Last month I ran 4 miles a day, 6 days a week. It was greuling some days, but I did a hard thing.
finding joy in hard things
Each aspect of my life has been challenged before, from faith to health to morality to aspiration. After every setback it is easy to see, in retrospect, the difficulty I was faced with. I recognize that my life has been for the most part one full of privilege – I am grateful and undeserving of the life given me. My experience, though, has taught me that it is good to be faced with moderate opposition. Even my closest friends and I hold opposing views.
For example, during a racquet sports class in high school, a friend and I had a heated argument about how cloud computing would rise. I expected that music, gaming, and the operating system would for the most part be offloaded to a server on the internet. My friend thought that the benefits of local computation were too great to give up. Neither of us were entirely wrong. Exposure to an alternative perspective helped me to articulate my thoughts and empathize with the points he was making. We argued vehemently during the class but it didn’t affect our relationship in the long term.
Similarly, I hold a firm belief that we should make an effort to face, and even embrace, opposition when presented with difficulty. Discomfort is a joy; it keeps us young, it energizes the mind. It need not alter my personal opinion of running to run every day of the month, but doing it offers me a level of “discomfort immersion” that is not possible otherwise. By fully committing myself to something I was not sure I would complete, I challenged and developed my own perspective in new ways.
By the way, I did learn to love running and I’m better for it.
running is boring
Our bodies are built for endurance running. We are bipedal maybe for that very purpose – enabling us to chase an animal long enough to wear it down and make it easier to hunt. It seems that our brains may have missed out on that particular evolutionary leap though, because running is still boring.
Monotonous activity like running serves as forced boredom. It is a crucial component of what we need to be more creative. Locking out the standard overstimulation we regularly experience is refreshing. It is a breath of much-needed fresh air in a life filled with ever-present distraction. I experienced this in full force in April.
During my daily runs, I was also mulling over complex engineering problems from work, writing music, and planning my future. It seemed that as soon as I got moving my mind was received with clarity and candor. Most of the time I listened to an audiobook while I was out, which helped my mind to wander even more*. Running gave me the freedom to ignore everything else for some time. I could focus on my body, and let my mind do what it would. I would end each day knowing that I gave both mind and body opportunities to explore and expand.
I learned that my body is capable of enduring far longer than I give it credit for. Most days I would feel winded within the first half mile, but find myself energized before the halfway mark. The ache that began as an irritant ended as a mental endurance challenge. On the sixth straight day of running each week the most challenging part of accomplishing my daily run was turning down the other things I love to do. But I found a love for extended exercise.

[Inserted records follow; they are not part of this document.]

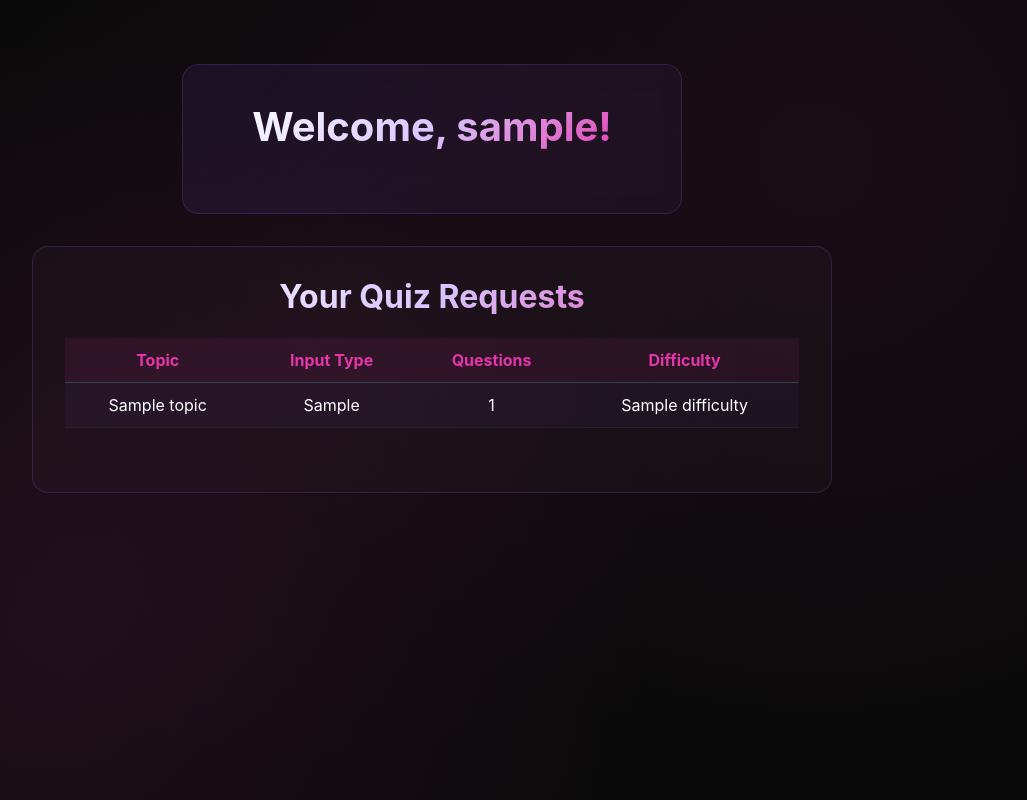
After one commit to anikchand461/Quizlic, a FastAPI app: template templates/profile.html in a window 1280 px wide. The commit adds this page. Shown: the whole page, without its empty margins (208-1235 px from the left). Run offline with FastAPI, Linux system fonts and the light colour scheme; the template is opened without the code that fills it: most values are stand-ins (such as "Sample title", 1, 10 or a date in 2020).

Commit message:
added database and user profile

```diff
--- a/app.py
+++ b/app.py
@@ -14,6 +14,8 @@ from passlib.context import CryptContext
 import uuid
 import requests
 from tempfile import NamedTemporaryFile
+from db import SessionLocal, QuizRequest, User as DBUser
+from sqlalchemy.orm import Session
 
 # Load Gemini API key from .env
 load_dotenv()
@@ -58,15 +60,21 @@ def get_password_hash(password):
 def create_session_token(username: str):
     return serializer.dumps({"username": username})
 
+def get_user_by_username(db: Session, username: str):
+    return db.query(DBUser).filter(DBUser.username == username).first()
+
 def get_current_user(session: str = Cookie(None)):
     if not session:
         raise HTTPException(status_code=401, detail="Not authenticated")
     try:
         data = serializer.loads(session)
         username = data.get("username")
-        if username not in users_db:
+        db = SessionLocal()
+        user = get_user_by_username(db, username)
+        db.close()
+        if not user:
             raise HTTPException(status_code=401, detail="Invalid session")
-        return username
+        return user  # <-- Return the user object, not username
     except Exception:
         raise HTTPException(status_code=401, detail="Invalid session")
 
@@ -183,50 +191,56 @@ async def auth_handler(
     password: str = Form(...),
     name: str = Form(None)
 ):
-    # Use email as username for login/signup
     username = email.strip().lower()
-    if mode == "signup":
-        if not name or not username or not password:
-            return templates.TemplateResponse(
-                "auth.html",
-                {
-                    "request": request,
-                    "error": "All fields are required for signup.",
-                    "mode": "signup"
-                }
+    db = SessionLocal()
+    try:
+        if mode == "signup":
+            if not name or not username or not password:
+                return templates.TemplateResponse(
+                    "auth.html",
+                    {
+                        "request": request,
+                        "error": "All fields are required for signup.",
+                        "mode": "signup"
+                    }
+                )
+            if get_user_by_username(db, username):
+                return templates.TemplateResponse(
+                    "auth.html",
+                    {
+                        "request": request,
+                        "error": "Email already registered.",
+                        "mode": "signup"
+                    }
+                )
+            db_user = DBUser(
+                username=username,
+                hashed_password=get_password_hash(password),
+                email=name
             )
-        if username in users_db:
-            return templates.TemplateResponse(
-                "auth.html",
-                {
-                    "request": request,
-                    "error": "Email already registered.",
-                    "mode": "signup"
-                }
-            )
-        users_db[username] = {
-            "hashed_password": get_password_hash(password),
-            "name": name
-        }
-        response = RedirectResponse(url="/quiz", status_code=303)
-        session_token = create_session_token(username)
-        response.set_cookie("session", session_token, httponly=True, max_age=3600)
-        return response
-    else:  # mode == "login"
-        user = users_db.get(username)
-        if not user or not verify_password(password, user["hashed_password"]):
-            return templates.TemplateResponse(
-                "auth.html",
-                {
-                    "request": request,
-                    "error": "Invalid email or password.",
-                    "mode": "login"
-                }
-            )
-        response = RedirectResponse(url="/quiz", status_code=303)
-        session_token = create_session_token(username)
-        response.set_cookie("session", session_token, httponly=True, max_age=3600)
-        return response
+            db.add(db_user)
+            db.commit()
+            response = RedirectResponse(url="/quiz", status_code=303)
+            session_token = create_session_token(username)
+            response.set_cookie("session", session_token, httponly=True, max_age=3600)
+            return response
+        else:  # mode == "login"
+            user = get_user_by_username(db, username)
+            if not user or not verify_password(password, user.hashed_password):
+                return templates.TemplateResponse(
+                    "auth.html",
+                    {
+                        "request": request,
+                        "error": "Invalid email or password.",
+                        "mode": "login"
+                    }
+                )
+            response = RedirectResponse(url="/quiz", status_code=303)
+            session_token = create_session_token(username)
+            response.set_cookie("session", session_token, httponly=True, max_age=3600)
+            return response
+    finally:
+        db.close()
 
 @app.get("/logout")
 async def logout(response: Response):
@@ -274,7 +288,7 @@ async def quiz_page(request: Request, current_user: str = Depends(get_current_us
             "num_questions": 5,
             "difficulty": "Medium",
             "error": None,
-            "username": current_user
+            "username": current_user.username,
         }
     )
 
@@ -407,6 +421,21 @@ async def generate_quiz(
             }
         )
         set_quiz_state(response, quiz_state)
+
+        db = SessionLocal()
+        user = get_user_by_username(db, current_user)  # get current user object
+
+        quiz_request = QuizRequest(
+            user_id=user.id,
+            input_type=input_type,  # e.g., "text", "pdf", etc.
+            topic=topics,
+            num_questions=num_questions,
+            difficulty=difficulty
+        )
+        db.add(quiz_request)
+        db.commit()
+        db.close()
+
         return response
     except Exception as e:
         return templates.TemplateResponse(
@@ -574,3 +603,25 @@ Answer: <a/b/c/d>
 
     response_text = await asyncio.to_thread(sync_call)
     return parse_questions(response_text)
+
+# Example FastAPI route
+from fastapi import Request, Depends
+from fastapi.responses import HTMLResponse
+from starlette.templating import Jinja2Templates
+
+templates = Jinja2Templates(directory="templates")
+
+# Example FastAPI route
+@app.get("/profile")
+def profile(request: Request, current_user: DBUser = Depends(get_current_user)):
+    db = SessionLocal()
+    quiz_requests = db.query(QuizRequest).filter(QuizRequest.user_id == current_user.id).all()
+    db.close()
+    return templates.TemplateResponse(
+        "profile.html",
+        {
+            "request": request,
+            "username": current_user.username,  # Pass username only
+            "quiz_requests": quiz_requests
+        }
+    )
--- /dev/null
+++ b/db.py
@@ -0,0 +1,29 @@
+from sqlalchemy import create_engine, Column, Integer, String, ForeignKey
+from sqlalchemy.orm import sessionmaker, declarative_base, relationship
+
+DATABASE_URL = "sqlite:///./quizlic.db"
+
+engine = create_engine(
+    DATABASE_URL, connect_args={"check_same_thread": False}
+)
+SessionLocal = sessionmaker(autocommit=False, autoflush=False, bind=engine)
+
+Base = declarative_base()
+
+class User(Base):
+    __tablename__ = "users"
+    id = Column(Integer, primary_key=True, index=True)
+    username = Column(String, unique=True, index=True, nullable=False)
+    hashed_password = Column(String, nullable=False)
+    email = Column(String, nullable=False)
+
+class QuizRequest(Base):
+    __tablename__ = "quiz_requests"
+    id = Column(Integer, primary_key=True, index=True)
+    user_id = Column(Integer, ForeignKey("users.id"), nullable=False)
+    input_type = Column(String, nullable=False)
+    topic = Column(String, nullable=False)
+    num_questions = Column(Integer, nullable=False)
+    difficulty = Column(String, nullable=False)
+
+    user = relationship("User", backref="quiz_requests")
--- a/templates/index.html
+++ b/templates/index.html
@@ -270,7 +270,9 @@
     </header>
 
     <main class="main-content">
-        <div style="color: #fff; font-size: 1.1em; font-weight: 600; margin-bottom: 0.5em;">#Welcome {{ username }}</div>
+        <div style="color: #fff; font-size: 1.1em; font-weight: 600; margin-bottom: 0.5em;">
+            #Welcome <a href="/profile" style="color:#e535ab; text-decoration:none;">{{ username }}</a>
+        </div>
         <div class="hashtag">#LearnInPublic</div>
         <h1 class="hero-title">MCQ Quiz Platform</h1>
         <p class="hero-description">
--- /dev/null
+++ b/templates/profile.html
@@ -0,0 +1,42 @@
+<!DOCTYPE html>
+<html>
+<head>
+    <title>User Profile</title>
+    <link rel="stylesheet" href="/static/styles.css">
+</head>
+<body>
+    <div class="main-content">
+        <div class="form-container" style="margin-bottom: 2rem;">
+            <h1 class="hero-title" style="font-size:2.5rem;">Welcome, {{ username }}!</h1>
+        </div>
+
+        <div class="quiz-container">
+            <h2 class="hero-title" style="font-size:2rem; margin-bottom:1.5rem;">Your Quiz Requests</h2>
+            {% if quiz_requests %}
+                <table style="width:100%; border-collapse:collapse; margin-bottom:2rem;">
+                    <thead>
+                        <tr style="background:rgba(229,53,171,0.08); color:#e535ab;">
+                            <th style="padding:0.75rem; border-bottom:1px solid #374151;">Topic</th>
+                            <th style="padding:0.75rem; border-bottom:1px solid #374151;">Input Type</th>
+                            <th style="padding:0.75rem; border-bottom:1px solid #374151;">Questions</th>
+                            <th style="padding:0.75rem; border-bottom:1px solid #374151;">Difficulty</th>
+                        </tr>
+                    </thead>
+                    <tbody>
+                        {% for req in quiz_requests %}
+                        <tr style="background:rgba(139,92,246,0.05); color:#fff;">
+                            <td style="padding:0.75rem; border-bottom:1px solid #232323;">{{ req.topic }}</td>
+                            <td style="padding:0.75rem; border-bottom:1px solid #232323;">{{ req.input_type }}</td>
+                            <td style="padding:0.75rem; border-bottom:1px solid #232323;">{{ req.num_questions }}</td>
+                            <td style="padding:0.75rem; border-bottom:1px solid #232323;">{{ req.difficulty }}</td>
+                        </tr>
+                        {% endfor %}
+                    </tbody>
+                </table>
+            {% else %}
+                <div class="error">No quiz requests found.</div>
+            {% endif %}
+        </div>
+    </div>
+</body>
+</html>
```
Also changed, not shown: quizlic.db (added), 1 other file.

* Having headphones in while trying to fuel creativity goes against most of the science on the subject, but I have found that it helps me better tune out the noise in my life. Plus, I need to keep up with that 52 book a year goal and read whenever I get the chance.